Osvaldo Bido joined the Pittsburgh Pirates earlier this season after not being much of a prospect. Does he have a long-term future with the team?
The Pittsburgh Pirates pitching depth was stricken with injuries and underperformance earlier this season. Because of that, the Pirates called upon an unlikely name, that being Osvaldo Bido. Bido has had his struggles in the Majors, but he’s also shown some unexpected promise. But does he have a long-term role with the Pirates?
Bido owns a 5.35 ERA, 4.19 FIP, and 1.46 WHIP through 37 innings. The right-hander has a mediocre 19.7% strikeout rate but has held his own in the walks and home run department with an 8.1% walk rate and 0.73 HR/9.
Bido has also been roughly league average in contact rates, with an 88.3 MPH exit velo and 39.8% hard-hit rate. But he’s been outstanding at limiting quality contact, coming in the 88th percentile of barrel rate at 5.1%.
Those numbers aren’t all that impressive, and considering Bido is a 27-year-old who was viewed as a depth arm at the start of the season, what reason would there be to believe that he could become a long-term part of the pitching staff? The Pirates have more than enough top pitching prospects that will eventually surpass him on the depth chart too. How can Bido potentially stick around, despite his poor numbers, and relative lack of prospect status?
Admittedly, these are real criticisms, but there is one way Bido could find himself still pitching for the Pirates in 2024 and beyond. Bido has shown to be outstanding the first time he faces opponents. In the 19.1 innings through the first time through the opponent’s batting order, Bido owns an 0.93 ERA, 3.22 FIP, and 1.34 WHIP. His 22.8% strikeout rate still isn’t impressive, but his walk rate of just 7%, and has allowed just one home run. Batters manage just a .672 OPS and .301 wOBA when facing Bido for the first time (league averages in both OPS and wOBA are .733 and .318, respectively).

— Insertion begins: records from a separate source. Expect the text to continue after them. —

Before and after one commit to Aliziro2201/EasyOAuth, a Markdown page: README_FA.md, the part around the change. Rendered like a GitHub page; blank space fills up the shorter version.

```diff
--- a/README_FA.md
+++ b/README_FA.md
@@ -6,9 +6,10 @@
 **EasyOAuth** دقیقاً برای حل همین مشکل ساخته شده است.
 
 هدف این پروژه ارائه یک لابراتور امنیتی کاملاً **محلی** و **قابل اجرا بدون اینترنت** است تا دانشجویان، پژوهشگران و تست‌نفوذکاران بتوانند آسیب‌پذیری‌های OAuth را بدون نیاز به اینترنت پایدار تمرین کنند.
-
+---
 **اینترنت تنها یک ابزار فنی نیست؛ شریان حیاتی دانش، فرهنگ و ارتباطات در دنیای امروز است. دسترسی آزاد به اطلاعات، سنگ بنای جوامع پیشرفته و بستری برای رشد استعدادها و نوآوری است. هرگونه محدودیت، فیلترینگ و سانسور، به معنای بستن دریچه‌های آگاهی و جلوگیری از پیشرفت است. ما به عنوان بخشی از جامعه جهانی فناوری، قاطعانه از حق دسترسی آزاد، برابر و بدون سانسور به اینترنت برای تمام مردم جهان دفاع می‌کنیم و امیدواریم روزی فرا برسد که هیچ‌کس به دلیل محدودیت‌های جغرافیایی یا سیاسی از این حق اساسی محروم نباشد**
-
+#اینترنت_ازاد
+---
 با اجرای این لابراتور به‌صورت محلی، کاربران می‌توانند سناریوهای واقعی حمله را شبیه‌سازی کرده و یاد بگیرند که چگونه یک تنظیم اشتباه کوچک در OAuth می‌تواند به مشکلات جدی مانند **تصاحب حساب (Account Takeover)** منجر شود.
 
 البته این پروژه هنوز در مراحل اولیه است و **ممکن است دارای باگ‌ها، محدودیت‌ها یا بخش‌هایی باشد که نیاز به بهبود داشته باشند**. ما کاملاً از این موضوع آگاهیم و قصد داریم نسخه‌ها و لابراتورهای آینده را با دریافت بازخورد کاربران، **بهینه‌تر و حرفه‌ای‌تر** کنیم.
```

But after the first time Bido faces an opponent, they seem to catch onto what he’s throwing. In the 17.2 innings after the first time through the order, Bido has a 10.19 ERA, 5.25 FIP, and 1.58 WHIP. His 17.2% strikeout rate is a massive downgrade, as is his 9.2% walk rate. He’s also given up two home runs during this span. After holding opponents to an OPS well below .700 and wOBA right around .300, those numbers shoot up to .768 and .343. If you want to know what that difference looks like, it’s like going from Yasmani Grandal to Wilson Contreras.
What he could be to a potentially competitive Pirates team is Jeanmar Gomez. Gomez pitched 142.2 innings for the Pirates in 2013-2014 in 78 appearances (eight starts) and worked to a 3,28 ERA, 4.08 FIP, and 1.40 WHIP. Like Bido, Gomez had a quality walk rate (6.8%), and HR/9 rate (0.66), but struggled to get strikeouts (14.9%).

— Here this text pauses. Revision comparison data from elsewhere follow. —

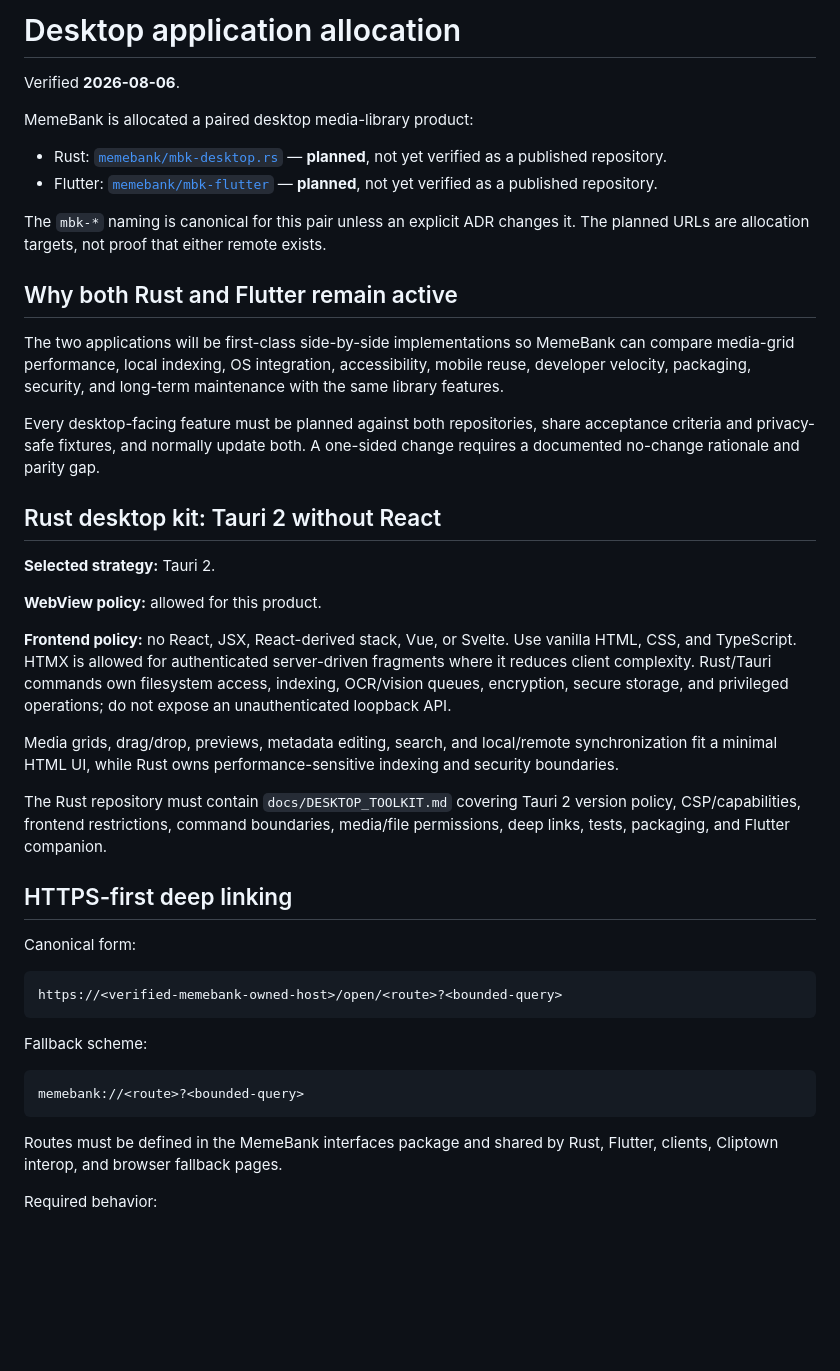
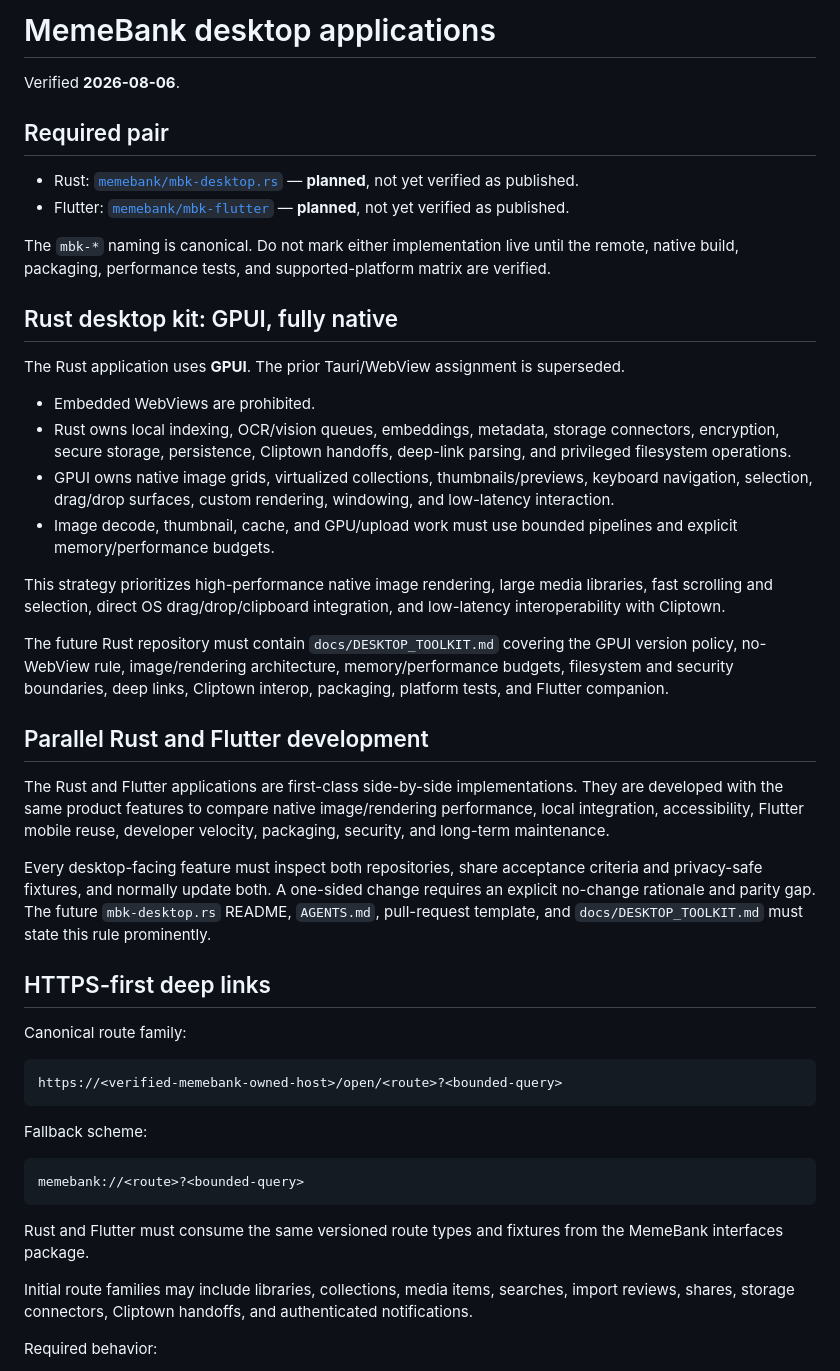
Before and after one commit to memebank/.github, a Markdown page: docs/DESKTOP_APPLICATIONS.md, the part around one of its changes. Rendered like a GitHub page; blank space fills up the shorter version.

````diff
--- a/docs/DESKTOP_APPLICATIONS.md
+++ b/docs/DESKTOP_APPLICATIONS.md
@@ -1,35 +1,36 @@
-# Desktop application allocation
+# MemeBank desktop applications
 
 Verified **2026-08-06**.
 
-MemeBank is allocated a paired desktop media-library product:
+## Required pair
 
-- Rust: [`memebank/mbk-desktop.rs`](https://github.com/memebank/mbk-desktop.rs) — **planned**, not yet verified as a published repository.
-- Flutter: [`memebank/mbk-flutter`](https://github.com/memebank/mbk-flutter) — **planned**, not yet verified as a published repository.
+- Rust: [`memebank/mbk-desktop.rs`](https://github.com/memebank/mbk-desktop.rs) — **planned**, not yet verified as published.
+- Flutter: [`memebank/mbk-flutter`](https://github.com/memebank/mbk-flutter) — **planned**, not yet verified as published.
 
-The `mbk-*` naming is canonical for this pair unless an explicit ADR changes it. The planned URLs are allocation targets, not proof that either remote exists.
+The `mbk-*` naming is canonical. Do not mark either implementation live until the remote, native build, packaging, performance tests, and supported-platform matrix are verified.
 
-## Why both Rust and Flutter remain active
+## Rust desktop kit: GPUI, fully native
 
-The two applications will be first-class side-by-side implementations so MemeBank can compare media-grid performance, local indexing, OS integration, accessibility, mobile reuse, developer velocity, packaging, security, and long-term maintenance with the same library features.
+The Rust application uses **GPUI**. The prior Tauri/WebView assignment is superseded.
 
-Every desktop-facing feature must be planned against both repositories, share acceptance criteria and privacy-safe fixtures, and normally update both. A one-sided change requires a documented no-change rationale and parity gap.
+- Embedded WebViews are prohibited.
+- Rust owns local indexing, OCR/vision queues, embeddings, metadata, storage connectors, encryption, secure storage, persistence, Cliptown handoffs, deep-link parsing, and privileged filesystem operations.
+- GPUI owns native image grids, virtualized collections, thumbnails/previews, keyboard navigation, selection, drag/drop surfaces, custom rendering, windowing, and low-latency interaction.
+- Image decode, thumbnail, cache, and GPU/upload work must use bounded pipelines and explicit memory/performance budgets.
 
-## Rust desktop kit: Tauri 2 without React
+This strategy prioritizes high-performance native image rendering, large media libraries, fast scrolling and selection, direct OS drag/drop/clipboard integration, and low-latency interoperability with Cliptown.
 
-**Selected strategy:** Tauri 2.
+The future Rust repository must contain `docs/DESKTOP_TOOLKIT.md` covering the GPUI version policy, no-WebView rule, image/rendering architecture, memory/performance budgets, filesystem and security boundaries, deep links, Cliptown interop, packaging, platform tests, and Flutter companion.
 
-**WebView policy:** allowed for this product.
+## Parallel Rust and Flutter development
 
-**Frontend policy:** no React, JSX, React-derived stack, Vue, or Svelte. Use vanilla HTML, CSS, and TypeScript. HTMX is allowed for authenticated server-driven fragments where it reduces client complexity. Rust/Tauri commands own filesystem access, indexing, OCR/vision queues, encryption, secure storage, and privileged operations; do not expose an unauthenticated loopback API.
+The Rust and Flutter applications are first-class side-by-side implementations. They are developed with the same product features to compare native image/rendering performance, local integration, accessibility, Flutter mobile reuse, developer velocity, packaging, security, and long-term maintenance.
 
-Media grids, drag/drop, previews, metadata editing, search, and local/remote synchronization fit a minimal HTML UI, while Rust owns performance-sensitive indexing and security boundaries.
+Every desktop-facing feature must inspect both repositories, share acceptance criteria and privacy-safe fixtures, and normally update both. A one-sided change requires an explicit no-change rationale and parity gap. The future `mbk-desktop.rs` README, `AGENTS.md`, pull-request template, and `docs/DESKTOP_TOOLKIT.md` must state this rule prominently.
 
-The Rust repository must contain `docs/DESKTOP_TOOLKIT.md` covering Tauri 2 version policy, CSP/capabilities, frontend restrictions, command boundaries, media/file permissions, deep links, tests, packaging, and Flutter companion.
+## HTTPS-first deep links
 
-## HTTPS-first deep linking
-
-Canonical form:
+Canonical route family:
 
 ```text
 https://<verified-memebank-owned-host>/open/<route>?<bounded-query>
@@ -41,7 +42,9 @@ Fallback scheme:
 memebank://<route>?<bounded-query>
 ```
 
-Routes must be defined in the MemeBank interfaces package and shared by Rust, Flutter, clients, Cliptown interop, and browser fallback pages.
+Rust and Flutter must consume the same versioned route types and fixtures from the MemeBank interfaces package.
+
+Initial route families may include libraries, collections, media items, searches, import reviews, shares, storage connectors, Cliptown handoffs, and authenticated notifications.
 
 Required behavior:
 
````
Also changed, not shown: other parts of docs/DESKTOP_APPLICATIONS.md (+29 -17 lines).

I know being compared to Gomez isn’t the most glamorous comp. But role players are still important players. Gomez still pitched 142.2 innings, mostly out of the bullpen for the Pirates, and he did it with an ERA under 3.50. Plus he made a couple of starts to help out the pitching staff. Sure, he wasn’t Mark Melancon or Tony Watson, but he performed a role, one that largely went underappreciated, and did well in said role.
Even if the Pirates have a team of five aces, there are going to be times where a guy struggles to get out of the third inning, there’s going to be other times where a guy needs to be pulled early in the game due to an injury, and other times where someone needs to come out of the bullpen to provide two or three innings because the rest of the bullpen is overtaxed and needs rest. This is a role Bido could potentially fill.

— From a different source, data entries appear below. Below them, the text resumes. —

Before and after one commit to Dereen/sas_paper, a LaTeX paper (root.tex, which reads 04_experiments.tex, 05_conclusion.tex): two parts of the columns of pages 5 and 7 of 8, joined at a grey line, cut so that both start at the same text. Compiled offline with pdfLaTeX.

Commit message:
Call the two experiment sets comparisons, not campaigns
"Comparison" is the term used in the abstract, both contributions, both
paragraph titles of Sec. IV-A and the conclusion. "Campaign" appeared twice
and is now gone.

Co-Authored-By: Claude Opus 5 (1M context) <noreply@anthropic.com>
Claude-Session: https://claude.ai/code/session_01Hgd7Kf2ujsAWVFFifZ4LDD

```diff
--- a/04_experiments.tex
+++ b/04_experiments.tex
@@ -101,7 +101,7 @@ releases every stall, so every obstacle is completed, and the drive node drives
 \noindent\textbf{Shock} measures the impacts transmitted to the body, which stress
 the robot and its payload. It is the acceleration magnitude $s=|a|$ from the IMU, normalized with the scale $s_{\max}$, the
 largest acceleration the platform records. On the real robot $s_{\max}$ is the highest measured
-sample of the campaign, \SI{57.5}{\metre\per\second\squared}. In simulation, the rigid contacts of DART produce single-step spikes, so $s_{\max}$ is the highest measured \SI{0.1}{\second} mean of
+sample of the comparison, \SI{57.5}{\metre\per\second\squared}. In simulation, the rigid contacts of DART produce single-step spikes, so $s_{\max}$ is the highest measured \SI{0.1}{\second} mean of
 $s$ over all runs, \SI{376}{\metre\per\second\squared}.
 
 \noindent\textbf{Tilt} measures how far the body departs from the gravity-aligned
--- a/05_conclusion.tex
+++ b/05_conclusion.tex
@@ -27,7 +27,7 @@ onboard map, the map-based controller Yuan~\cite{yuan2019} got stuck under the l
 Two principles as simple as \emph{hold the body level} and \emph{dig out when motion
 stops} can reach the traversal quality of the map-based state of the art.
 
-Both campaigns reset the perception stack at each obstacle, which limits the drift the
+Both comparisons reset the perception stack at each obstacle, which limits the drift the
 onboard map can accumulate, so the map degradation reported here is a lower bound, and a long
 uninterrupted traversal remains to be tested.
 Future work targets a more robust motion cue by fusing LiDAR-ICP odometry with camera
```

In my opinion, Bido does have a potential role on a long-term, and even competitive Pittsburgh Pirates team. Bido just needs to be put into a position in which he could succeed. He’s not a starter (at least outside of spot starter duty), but he’s shown that he can fool batters at least one time through the order. That’s more than enough to be a potential long reliever out of the bullpen.